**Provided information:**
----

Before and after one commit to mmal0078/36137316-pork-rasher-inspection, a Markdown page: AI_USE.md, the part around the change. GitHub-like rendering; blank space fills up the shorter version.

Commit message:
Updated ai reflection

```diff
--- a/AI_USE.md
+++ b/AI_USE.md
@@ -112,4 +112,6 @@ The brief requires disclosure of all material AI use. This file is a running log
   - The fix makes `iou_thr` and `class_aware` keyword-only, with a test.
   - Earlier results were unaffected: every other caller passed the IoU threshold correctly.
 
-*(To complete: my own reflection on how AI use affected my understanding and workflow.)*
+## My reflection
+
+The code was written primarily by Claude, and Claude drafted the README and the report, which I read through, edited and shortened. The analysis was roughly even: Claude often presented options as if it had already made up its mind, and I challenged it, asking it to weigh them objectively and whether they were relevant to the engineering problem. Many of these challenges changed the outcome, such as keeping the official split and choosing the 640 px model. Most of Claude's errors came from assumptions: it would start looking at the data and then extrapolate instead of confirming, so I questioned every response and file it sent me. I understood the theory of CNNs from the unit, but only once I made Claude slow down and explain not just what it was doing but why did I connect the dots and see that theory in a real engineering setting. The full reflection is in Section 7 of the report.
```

----

**Aim of the exercise:**
Every line of the data above should be output exactly as written.

**Finished task:**
Before and after one commit to mmal0078/36137316-pork-rasher-inspection, a Markdown page: AI_USE.md, the part around the change. GitHub-like rendering; blank space fills up the shorter version.

Commit message:
Updated ai reflection

```diff
--- a/AI_USE.md
+++ b/AI_USE.md
@@ -112,4 +112,6 @@ The brief requires disclosure of all material AI use. This file is a running log
   - The fix makes `iou_thr` and `class_aware` keyword-only, with a test.
   - Earlier results were unaffected: every other caller passed the IoU threshold correctly.
 
-*(To complete: my own reflection on how AI use affected my understanding and workflow.)*
+## My reflection
+
+The code was written primarily by Claude, and Claude drafted the README and the report, which I read through, edited and shortened. The analysis was roughly even: Claude often presented options as if it had already made up its mind, and I challenged it, asking it to weigh them objectively and whether they were relevant to the engineering problem. Many of these challenges changed the outcome, such as keeping the official split and choosing the 640 px model. Most of Claude's errors came from assumptions: it would start looking at the data and then extrapolate instead of confirming, so I questioned every response and file it sent me. I understood the theory of CNNs from the unit, but only once I made Claude slow down and explain not just what it was doing but why did I connect the dots and see that theory in a real engineering setting. The full reflection is in Section 7 of the report.
```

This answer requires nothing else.